Former EA Sports President Peter Moore has said that he believes loot boxes are not a form of gambling, despite an increasing number of people believing them to be so.
The industry veteran acted as President when FIFA Ultimate Team card packs were introduced in 2008’s FIFA 09, allowing players to purchase player packs with real money to randomly unlock football players and build a team.
Discussing the FIFA Ultimate Team card packs in an interview with gamesindustry.biz this week, Moore likened the controversial microtransactions to collecting “cigarette cards in the 1920s and 30s”.
He said: “People loved it. I think that sense of uncertainty and ‘What are you going to get?’ and then bang, Ronaldo or Messi would roll out and that’s a wonderful thing. You’re always getting something. It’s not like you opened it and there’s no players in there.”
Moore then claimed that FIFA Ultimate Team loot boxes are a “long way” from gambling, saying: “This is a personal view, but the concept of surprise and delight vs gambling… on a continuum, they’re a long way from each other.
“You buy or grind your way up to getting a gold pack, you open it up, and you’re either happy or you think it’s a crappy pack. I don’t see that as gambling, per se – but again, this is my personal view as an outsider right now.”
Over the last few years, loot boxes have faced increased scrutiny within the video games industry as the mechanics have been likened to gambling and have been banned in several European countries as a result.
Moore, who also served as the Vice President for Xbox and President of Sega of America, claims he understands the backlash against loot boxes but highlighted how a majority of the gaming community has supported loot boxes, with EA’s Ultimate Team packs making more than $1 billion for EA Sports in the last two years.
“The numbers speak for themselves. And if you play it, you love it. One of the only complaints we got about Ultimate Team while I was at EA was if the servers went down and they couldn’t play or open their packs.
“It has really developed a service element to the game itself, and pretty much reinvented [what] FIFA was all about in a period where sports games were relatively stagnant.”
Loot Boxes And Comparisons To Gambling
The backlash against loot boxes hit an all-time high back in 2017 with the release of EA’s Star Wars Battlefront II as loot boxes within the game provided players with substantial gameplay advantages against other players.
Said items could be unlocked in-game, but players would on average have had to “grind” to earn them and the loot boxes were criticised for stagnating game progression. EA, however, defended the mechanics, prompting further backlash.
The controversy over Star Wars Battlefront II and its loot boxes led many European countries to launch investigations into the mechanics regarding their similarity to gambling due to being chance-based and investigations into the game and other titles with loot boxes.
In 2018, the Dutch Gaming Authority and Belgian Gaming Commission declared loot boxes illegal and banned them from video games, forcing all game publishers to remove the controversial mechanics from their games.
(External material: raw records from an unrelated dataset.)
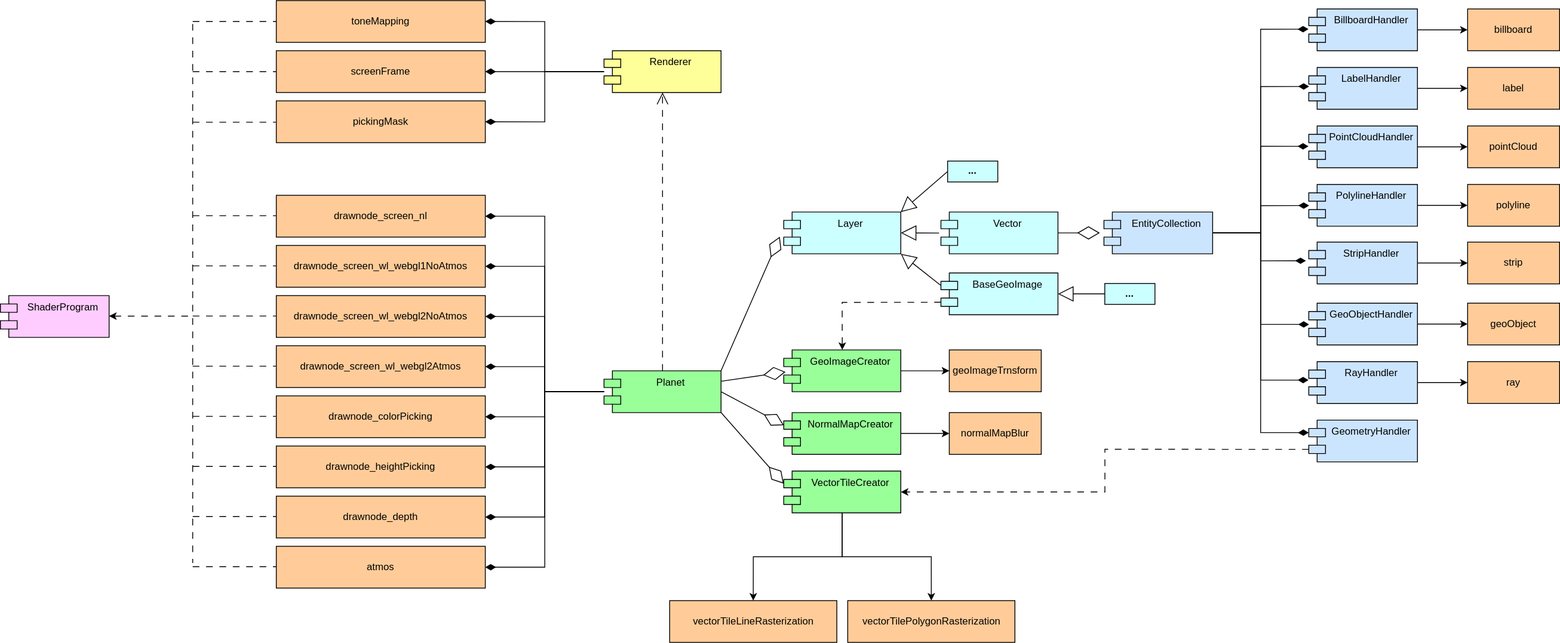
This is shaders.drawio.svg from openglobus/openglobus, a draw.io export, as it was before one commit. Source tidied: cells renumbered, new cells last; positions are measured from the earlier drawing's top-left corner, leaving out a move shared by most shapes.
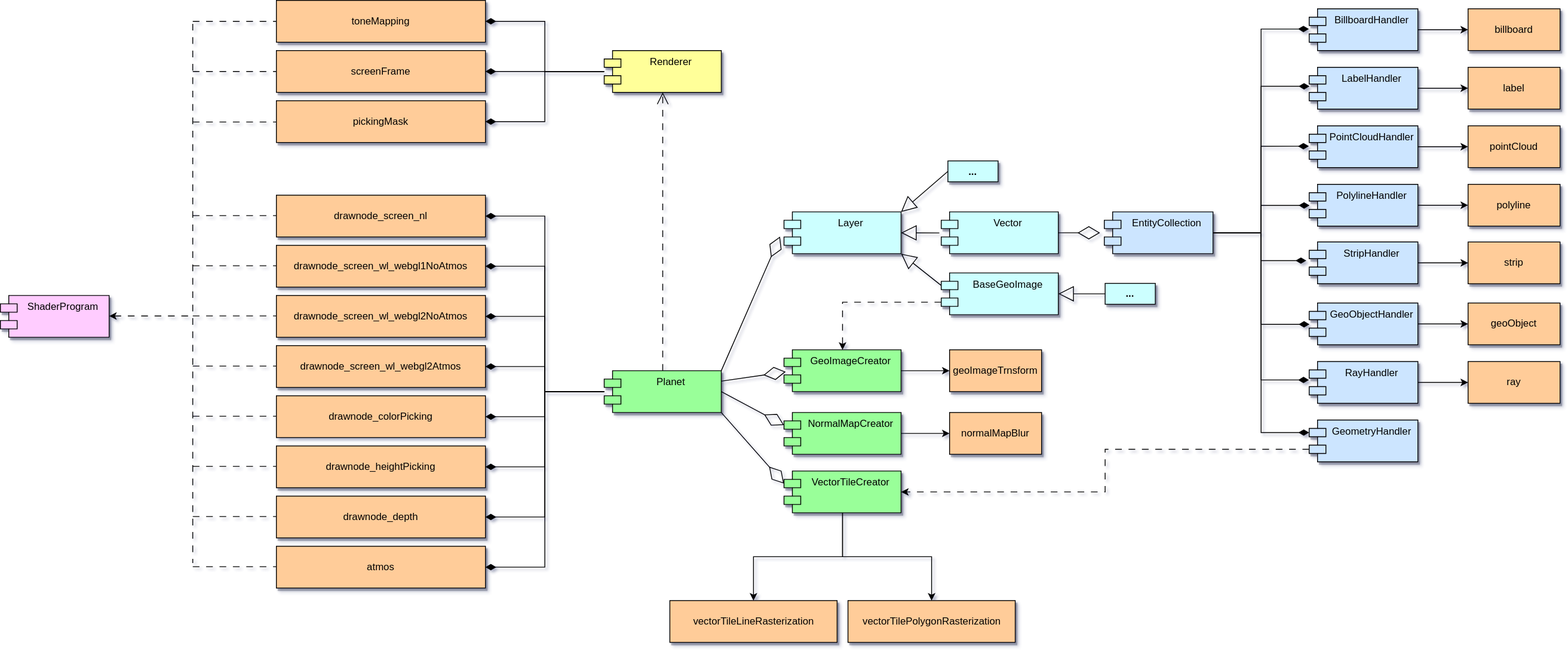
The same file after the commit.

What changed in the source:
```diff
@@ -28,3 +28,3 @@
     </mxCell>
-    <mxCell id="10" value="Planet" style="shape=module;align=left;spacingLeft=20;align=center;verticalAlign=top;whiteSpace=wrap;html=1;fillColor=#99FF99;" parent="1" vertex="1">
+    <mxCell id="10" value="Planet" style="shape=module;align=left;spacingLeft=20;align=center;verticalAlign=top;whiteSpace=wrap;html=1;fillColor=#99FF99;shadow=1;" parent="1" vertex="1">
       <mxGeometry x="722" y="443" width="140" height="50" as="geometry" />
@@ -40,24 +40,24 @@
     </mxCell>
-    <mxCell id="14" value="Renderer" style="shape=module;align=left;spacingLeft=20;align=center;verticalAlign=top;whiteSpace=wrap;html=1;fillColor=#FFFF99;" parent="1" vertex="1">
+    <mxCell id="14" value="Renderer" style="shape=module;align=left;spacingLeft=20;align=center;verticalAlign=top;whiteSpace=wrap;html=1;fillColor=#FFFF99;shadow=1;" parent="1" vertex="1">
       <mxGeometry x="722" y="60" width="140" height="50" as="geometry" />
     </mxCell>
-    <mxCell id="15" value="ShaderProgram" style="shape=module;align=left;spacingLeft=20;align=center;verticalAlign=top;whiteSpace=wrap;html=1;fillColor=#FFCCFF;" parent="1" vertex="1">
+    <mxCell id="15" value="ShaderProgram" style="shape=module;align=left;spacingLeft=20;align=center;verticalAlign=top;whiteSpace=wrap;html=1;fillColor=#FFCCFF;shadow=1;" parent="1" vertex="1">
       <mxGeometry y="353" width="130" height="50" as="geometry" />
     </mxCell>
-    <mxCell id="16" value="toneMapping" style="html=1;whiteSpace=wrap;gradientColor=none;fillColor=#FFCC99;" parent="1" vertex="1">
+    <mxCell id="16" value="toneMapping" style="html=1;whiteSpace=wrap;gradientColor=none;fillColor=#FFCC99;shadow=1;" parent="1" vertex="1">
       <mxGeometry x="330" width="250" height="50" as="geometry" />
     </mxCell>
-    <mxCell id="17" value="screenFrame" style="html=1;whiteSpace=wrap;fillColor=#FFCC99;" parent="1" vertex="1">
+    <mxCell id="17" value="screenFrame" style="html=1;whiteSpace=wrap;fillColor=#FFCC99;shadow=1;" parent="1" vertex="1">
       <mxGeometry x="330" y="60" width="250" height="50" as="geometry" />
     </mxCell>
-    <mxCell id="18" value="atmos" style="html=1;whiteSpace=wrap;fillColor=#FFCC99;" parent="1" vertex="1">
+    <mxCell id="18" value="atmos" style="html=1;whiteSpace=wrap;fillColor=#FFCC99;shadow=1;" parent="1" vertex="1">
       <mxGeometry x="330" y="653" width="250" height="50" as="geometry" />
     </mxCell>
-    <mxCell id="19" value="drawnode_depth" style="html=1;whiteSpace=wrap;fillColor=#FFCC99;" parent="1" vertex="1">
+    <mxCell id="19" value="drawnode_depth" style="html=1;whiteSpace=wrap;fillColor=#FFCC99;shadow=1;" parent="1" vertex="1">
       <mxGeometry x="330" y="593" width="250" height="50" as="geometry" />
     </mxCell>
-    <mxCell id="20" value="drawnode_heightPicking" style="html=1;whiteSpace=wrap;fillColor=#FFCC99;" parent="1" vertex="1">
+    <mxCell id="20" value="drawnode_heightPicking" style="html=1;whiteSpace=wrap;fillColor=#FFCC99;shadow=1;" parent="1" vertex="1">
       <mxGeometry x="330" y="533" width="250" height="50" as="geometry" />
     </mxCell>
-    <mxCell id="21" value="drawnode_screen_wl_webgl1NoAtmos" style="html=1;whiteSpace=wrap;fillColor=#FFCC99;" parent="1" vertex="1">
+    <mxCell id="21" value="drawnode_screen_wl_webgl1NoAtmos" style="html=1;whiteSpace=wrap;fillColor=#FFCC99;shadow=1;" parent="1" vertex="1">
       <mxGeometry x="330" y="293" width="250" height="50" as="geometry" />
@@ -67,9 +67,9 @@
     </mxCell>
-    <mxCell id="23" value="drawnode_screen_wl_webgl2Atmos" style="html=1;whiteSpace=wrap;fillColor=#FFCC99;" parent="1" vertex="1">
+    <mxCell id="23" value="drawnode_screen_wl_webgl2Atmos" style="html=1;whiteSpace=wrap;fillColor=#FFCC99;shadow=1;" parent="1" vertex="1">
       <mxGeometry x="330" y="413" width="250" height="50" as="geometry" />
     </mxCell>
-    <mxCell id="24" value="drawnode_screen_wl_webgl2NoAtmos" style="html=1;whiteSpace=wrap;fillColor=#FFCC99;" parent="1" vertex="1">
+    <mxCell id="24" value="drawnode_screen_wl_webgl2NoAtmos" style="html=1;whiteSpace=wrap;fillColor=#FFCC99;shadow=1;" parent="1" vertex="1">
       <mxGeometry x="330" y="353" width="250" height="50" as="geometry" />
     </mxCell>
-    <mxCell id="25" value="drawnode_screen_nl" style="html=1;whiteSpace=wrap;fillColor=#FFCC99;" parent="1" vertex="1">
+    <mxCell id="25" value="drawnode_screen_nl" style="html=1;whiteSpace=wrap;fillColor=#FFCC99;shadow=1;" parent="1" vertex="1">
       <mxGeometry x="330" y="233" width="250" height="50" as="geometry" />
@@ -103,3 +103,3 @@
     </mxCell>
-    <mxCell id="35" value="EntityCollection" style="shape=module;align=left;spacingLeft=20;align=center;verticalAlign=top;whiteSpace=wrap;html=1;fillColor=#CCE5FF;" parent="1" vertex="1">
+    <mxCell id="35" value="EntityCollection" style="shape=module;align=left;spacingLeft=20;align=center;verticalAlign=top;whiteSpace=wrap;html=1;fillColor=#CCE5FF;shadow=1;" parent="1" vertex="1">
       <mxGeometry x="1320" y="253" width="130" height="50" as="geometry" />
@@ -109,3 +109,3 @@
     </mxCell>
-    <mxCell id="37" value="BillboardHandler" style="shape=module;align=left;spacingLeft=20;align=center;verticalAlign=top;whiteSpace=wrap;html=1;fillColor=#CCE5FF;" parent="1" vertex="1">
+    <mxCell id="37" value="BillboardHandler" style="shape=module;align=left;spacingLeft=20;align=center;verticalAlign=top;whiteSpace=wrap;html=1;fillColor=#CCE5FF;shadow=1;" parent="1" vertex="1">
       <mxGeometry x="1565" y="10" width="130" height="50" as="geometry" />
@@ -115,3 +115,3 @@
     </mxCell>
-    <mxCell id="39" value="LabelHandler" style="shape=module;align=left;spacingLeft=20;align=center;verticalAlign=top;whiteSpace=wrap;html=1;fillColor=#CCE5FF;" parent="1" vertex="1">
+    <mxCell id="39" value="LabelHandler" style="shape=module;align=left;spacingLeft=20;align=center;verticalAlign=top;whiteSpace=wrap;html=1;fillColor=#CCE5FF;shadow=1;" parent="1" vertex="1">
       <mxGeometry x="1565" y="80" width="130" height="50" as="geometry" />
@@ -121,3 +121,3 @@
     </mxCell>
-    <mxCell id="41" value="PointCloudHandler" style="shape=module;align=left;spacingLeft=20;align=center;verticalAlign=top;whiteSpace=wrap;html=1;fillColor=#CCE5FF;" parent="1" vertex="1">
+    <mxCell id="41" value="PointCloudHandler" style="shape=module;align=left;spacingLeft=20;align=center;verticalAlign=top;whiteSpace=wrap;html=1;fillColor=#CCE5FF;shadow=1;" parent="1" vertex="1">
       <mxGeometry x="1565" y="150" width="130" height="50" as="geometry" />
@@ -127,3 +127,3 @@
     </mxCell>
-    <mxCell id="43" value="PolylineHandler" style="shape=module;align=left;spacingLeft=20;align=center;verticalAlign=top;whiteSpace=wrap;html=1;fillColor=#CCE5FF;" parent="1" vertex="1">
+    <mxCell id="43" value="PolylineHandler" style="shape=module;align=left;spacingLeft=20;align=center;verticalAlign=top;whiteSpace=wrap;html=1;fillColor=#CCE5FF;shadow=1;" parent="1" vertex="1">
       <mxGeometry x="1565" y="220" width="130" height="50" as="geometry" />
@@ -133,3 +133,3 @@
     </mxCell>
-    <mxCell id="45" value="GeoObjectHandler" style="shape=module;align=left;spacingLeft=20;align=center;verticalAlign=top;whiteSpace=wrap;html=1;fillColor=#CCE5FF;" parent="1" vertex="1">
+    <mxCell id="45" value="GeoObjectHandler" style="shape=module;align=left;spacingLeft=20;align=center;verticalAlign=top;whiteSpace=wrap;html=1;fillColor=#CCE5FF;shadow=1;" parent="1" vertex="1">
       <mxGeometry x="1565" y="362" width="130" height="50" as="geometry" />
@@ -139,3 +139,3 @@
     </mxCell>
-    <mxCell id="47" value="RayHandler" style="shape=module;align=left;spacingLeft=20;align=center;verticalAlign=top;whiteSpace=wrap;html=1;fillColor=#CCE5FF;" parent="1" vertex="1">
+    <mxCell id="47" value="RayHandler" style="shape=module;align=left;spacingLeft=20;align=center;verticalAlign=top;whiteSpace=wrap;html=1;fillColor=#CCE5FF;shadow=1;" parent="1" vertex="1">
       <mxGeometry x="1565" y="432" width="130" height="50" as="geometry" />
@@ -145,3 +145,3 @@
     </mxCell>
-    <mxCell id="49" value="StripHandler" style="shape=module;align=left;spacingLeft=20;align=center;verticalAlign=top;whiteSpace=wrap;html=1;fillColor=#CCE5FF;" parent="1" vertex="1">
+    <mxCell id="49" value="StripHandler" style="shape=module;align=left;spacingLeft=20;align=center;verticalAlign=top;whiteSpace=wrap;html=1;fillColor=#CCE5FF;shadow=1;" parent="1" vertex="1">
       <mxGeometry x="1565" y="289" width="130" height="50" as="geometry" />
@@ -151,21 +151,21 @@
     </mxCell>
-    <mxCell id="51" value="GeometryHandler" style="shape=module;align=left;spacingLeft=20;align=center;verticalAlign=top;whiteSpace=wrap;html=1;fillColor=#CCE5FF;" parent="1" vertex="1">
+    <mxCell id="51" value="GeometryHandler" style="shape=module;align=left;spacingLeft=20;align=center;verticalAlign=top;whiteSpace=wrap;html=1;fillColor=#CCE5FF;shadow=1;" parent="1" vertex="1">
       <mxGeometry x="1565" y="502" width="130" height="50" as="geometry" />
     </mxCell>
-    <mxCell id="52" value="billboard" style="html=1;whiteSpace=wrap;fillColor=#FFCC99;" parent="1" vertex="1">
+    <mxCell id="52" value="billboard" style="html=1;whiteSpace=wrap;fillColor=#FFCC99;shadow=1;" parent="1" vertex="1">
       <mxGeometry x="1755" y="10" width="110" height="50" as="geometry" />
     </mxCell>
-    <mxCell id="53" value="label" style="html=1;whiteSpace=wrap;fillColor=#FFCC99;" parent="1" vertex="1">
+    <mxCell id="53" value="label" style="html=1;whiteSpace=wrap;fillColor=#FFCC99;shadow=1;" parent="1" vertex="1">
       <mxGeometry x="1755" y="80" width="110" height="50" as="geometry" />
     </mxCell>
-    <mxCell id="54" value="pointCloud" style="html=1;whiteSpace=wrap;fillColor=#FFCC99;" parent="1" vertex="1">
+    <mxCell id="54" value="pointCloud" style="html=1;whiteSpace=wrap;fillColor=#FFCC99;shadow=1;" parent="1" vertex="1">
       <mxGeometry x="1755" y="150" width="110" height="50" as="geometry" />
     </mxCell>
-    <mxCell id="55" value="polyline" style="html=1;whiteSpace=wrap;fillColor=#FFCC99;" parent="1" vertex="1">
+    <mxCell id="55" value="polyline" style="html=1;whiteSpace=wrap;fillColor=#FFCC99;shadow=1;" parent="1" vertex="1">
       <mxGeometry x="1755" y="220" width="110" height="50" as="geometry" />
     </mxCell>
-    <mxCell id="56" value="strip" style="html=1;whiteSpace=wrap;fillColor=#FFCC99;" parent="1" vertex="1">
+    <mxCell id="56" value="strip" style="html=1;whiteSpace=wrap;fillColor=#FFCC99;shadow=1;" parent="1" vertex="1">
       <mxGeometry x="1755" y="289" width="110" height="50" as="geometry" />
     </mxCell>
-    <mxCell id="57" value="pickingMask" style="html=1;whiteSpace=wrap;fillColor=#FFCC99;" parent="1" vertex="1">
+    <mxCell id="57" value="pickingMask" style="html=1;whiteSpace=wrap;fillColor=#FFCC99;shadow=1;" parent="1" vertex="1">
       <mxGeometry x="330" y="120" width="250" height="50" as="geometry" />
@@ -251,9 +251,9 @@
     </mxCell>
-    <mxCell id="72" value="Vector" style="shape=module;align=left;spacingLeft=20;align=center;verticalAlign=top;whiteSpace=wrap;html=1;fillColor=#CCFFFF;" parent="1" vertex="1">
+    <mxCell id="72" value="Vector" style="shape=module;align=left;spacingLeft=20;align=center;verticalAlign=top;whiteSpace=wrap;html=1;fillColor=#CCFFFF;shadow=1;" parent="1" vertex="1">
       <mxGeometry x="1125" y="253" width="140" height="50" as="geometry" />
     </mxCell>
-    <mxCell id="73" value="geoObject" style="html=1;whiteSpace=wrap;fillColor=#FFCC99;" parent="1" vertex="1">
+    <mxCell id="73" value="geoObject" style="html=1;whiteSpace=wrap;fillColor=#FFCC99;shadow=1;" parent="1" vertex="1">
       <mxGeometry x="1755" y="362" width="110" height="50" as="geometry" />
     </mxCell>
-    <mxCell id="74" value="ray" style="html=1;whiteSpace=wrap;fillColor=#FFCC99;" parent="1" vertex="1">
+    <mxCell id="74" value="ray" style="html=1;whiteSpace=wrap;fillColor=#FFCC99;shadow=1;" parent="1" vertex="1">
       <mxGeometry x="1755" y="432" width="110" height="50" as="geometry" />
@@ -263,6 +263,6 @@
     </mxCell>
-    <mxCell id="76" value="NormalMapCreator" style="shape=module;align=left;spacingLeft=20;align=center;verticalAlign=top;whiteSpace=wrap;html=1;fillColor=#99FF99;" parent="1" vertex="1">
+    <mxCell id="76" value="NormalMapCreator" style="shape=module;align=left;spacingLeft=20;align=center;verticalAlign=top;whiteSpace=wrap;html=1;fillColor=#99FF99;shadow=1;" parent="1" vertex="1">
       <mxGeometry x="937" y="493" width="140" height="50" as="geometry" />
     </mxCell>
-    <mxCell id="77" value="normalMapBlur" style="html=1;whiteSpace=wrap;fillColor=#FFCC99;" parent="1" vertex="1">
+    <mxCell id="77" value="normalMapBlur" style="html=1;whiteSpace=wrap;fillColor=#FFCC99;shadow=1;" parent="1" vertex="1">
       <mxGeometry x="1135" y="493" width="110" height="50" as="geometry" />
@@ -275,12 +275,12 @@
     </mxCell>
-    <mxCell id="80" value="VectorTileCreator" style="shape=module;align=left;spacingLeft=20;align=center;verticalAlign=top;whiteSpace=wrap;html=1;fillColor=#99FF99;" parent="1" vertex="1">
+    <mxCell id="80" value="VectorTileCreator" style="shape=module;align=left;spacingLeft=20;align=center;verticalAlign=top;whiteSpace=wrap;html=1;fillColor=#99FF99;shadow=1;" parent="1" vertex="1">
       <mxGeometry x="937" y="563" width="140" height="50" as="geometry" />
     </mxCell>
-    <mxCell id="81" value="vectorTileLineRasterization" style="html=1;whiteSpace=wrap;fillColor=#FFCC99;" parent="1" vertex="1">
+    <mxCell id="81" value="vectorTileLineRasterization" style="html=1;whiteSpace=wrap;fillColor=#FFCC99;shadow=1;" parent="1" vertex="1">
       <mxGeometry x="800.5" y="718" width="200" height="50" as="geometry" />
     </mxCell>
-    <mxCell id="82" value="vectorTilePolygonRasterization" style="html=1;whiteSpace=wrap;fillColor=#FFCC99;" parent="1" vertex="1">
+    <mxCell id="82" value="vectorTilePolygonRasterization" style="html=1;whiteSpace=wrap;fillColor=#FFCC99;shadow=1;" parent="1" vertex="1">
       <mxGeometry x="1013.5" y="718" width="200" height="50" as="geometry" />
     </mxCell>
-    <mxCell id="83" value="Layer" style="shape=module;align=left;spacingLeft=20;align=center;verticalAlign=top;whiteSpace=wrap;html=1;fillColor=#CCFFFF;" parent="1" vertex="1">
+    <mxCell id="83" value="Layer" style="shape=module;align=left;spacingLeft=20;align=center;verticalAlign=top;whiteSpace=wrap;html=1;fillColor=#CCFFFF;shadow=1;" parent="1" vertex="1">
       <mxGeometry x="937" y="253" width="140" height="50" as="geometry" />
@@ -304,3 +304,3 @@
     </mxCell>
-    <mxCell id="89" value="GeoImageCreator" style="shape=module;align=left;spacingLeft=20;align=center;verticalAlign=top;whiteSpace=wrap;html=1;fillColor=#99FF99;" parent="1" vertex="1">
+    <mxCell id="89" value="GeoImageCreator" style="shape=module;align=left;spacingLeft=20;align=center;verticalAlign=top;whiteSpace=wrap;html=1;fillColor=#99FF99;shadow=1;" parent="1" vertex="1">
       <mxGeometry x="937" y="418" width="140" height="50" as="geometry" />
@@ -310,3 +310,3 @@
     </mxCell>
-    <mxCell id="91" value="geoImageTrnsform" style="html=1;whiteSpace=wrap;fillColor=#FFCC99;" parent="1" vertex="1">
+    <mxCell id="91" value="geoImageTrnsform" style="html=1;whiteSpace=wrap;fillColor=#FFCC99;shadow=1;" parent="1" vertex="1">
       <mxGeometry x="1135" y="418" width="110" height="50" as="geometry" />
@@ -316,3 +316,3 @@
     </mxCell>
-    <mxCell id="93" value="BaseGeoImage" style="shape=module;align=left;spacingLeft=20;align=center;verticalAlign=top;whiteSpace=wrap;html=1;fillColor=#CCFFFF;" parent="1" vertex="1">
+    <mxCell id="93" value="BaseGeoImage" style="shape=module;align=left;spacingLeft=20;align=center;verticalAlign=top;whiteSpace=wrap;html=1;fillColor=#CCFFFF;shadow=1;" parent="1" vertex="1">
       <mxGeometry x="1125" y="326" width="140" height="50" as="geometry" />
@@ -322,6 +322,6 @@
     </mxCell>
-    <mxCell id="95" value="&lt;b&gt;...&lt;/b&gt;" style="html=1;whiteSpace=wrap;fillColor=#CCFFFF;" parent="1" vertex="1">
+    <mxCell id="95" value="&lt;b&gt;...&lt;/b&gt;" style="html=1;whiteSpace=wrap;fillColor=#CCFFFF;shadow=1;" parent="1" vertex="1">
       <mxGeometry x="1133" y="192" width="60" height="25" as="geometry" />
     </mxCell>
-    <mxCell id="96" value="&lt;b&gt;...&lt;/b&gt;" style="html=1;whiteSpace=wrap;fillColor=#CCFFFF;" parent="1" vertex="1">
+    <mxCell id="96" value="&lt;b&gt;...&lt;/b&gt;" style="html=1;whiteSpace=wrap;fillColor=#CCFFFF;shadow=1;" parent="1" vertex="1">
       <mxGeometry x="1321" y="338.5" width="60" height="25" as="geometry" />
```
Meanwhile, the UK Gambling Commission issued a statement in July 2019 stating that they could not regulate loot boxes in the country under current law but insisted it was ready to regulate them should legislation change.
Several months later, the Department for Digital, Culture, Media and Sport urged the UK Government to take steps to regulate loot box mechanics under the Gambling Act 2005. Less than a year later, the Department of DCMS announced the launch of an investigation into loot boxes with a call for evidence from game developers.
The Government confirmed last year that it would be addressing loot boxes in its ongoing review of current gambling legislation.
EA’s Loot Box Lawsuits
Although loot boxes were banned in countries like Belgium and the Netherlands, EA reportedly launched a review of the terms of play for its Ultimate Team packs in Europe back in December 2020 due to lawsuits against the company over the controversial mechanics.
As reported by FocusGN, the publisher released a patch late last year which disabled the packs in countries where loot boxes were banned. Users who attempted to access the packs would trigger a warning which reads: “FIFA Ultimate Team is currently not accessible due to a demand from the authorities of your region.”
Meanwhile, the US District Court of Northern California filed a class-action lawsuit against EA in November 2020 over its alleged use of Dynamic Difficulty Adjustment, a mechanic which adjusts the difficulty of a video game to push players towards buying loot boxes.
As reported by NME, the lawsuit states: “EA’s undisclosed use of Difficulty Adjusting Mechanics deprives gamers who purchase Player Packs of the benefit of their bargains because EA’s Difficulty Adjusting Mechanisms, rather than only the stated ranking of the gamers’ Ultimate Team players and the gamers’ relative skill, dictates, or at least highly influences the outcome of the match.
“This is a self-perpetuating cycle that benefits EA to the detriment of EA Sports gamers, since Difficulty Adjusting Mechanisms make gamers believe their teams are less skilled than they actually are, leading them to purchase additional Player Packs in hopes of receiving better players and being more competitive.”
EA, which has previously denied using Dynamic Difficulty Adjustment in its games, issued a statement responding to the lawsuit, stating: “We believe the claims are baseless and misrepresented our games, and we will defend.”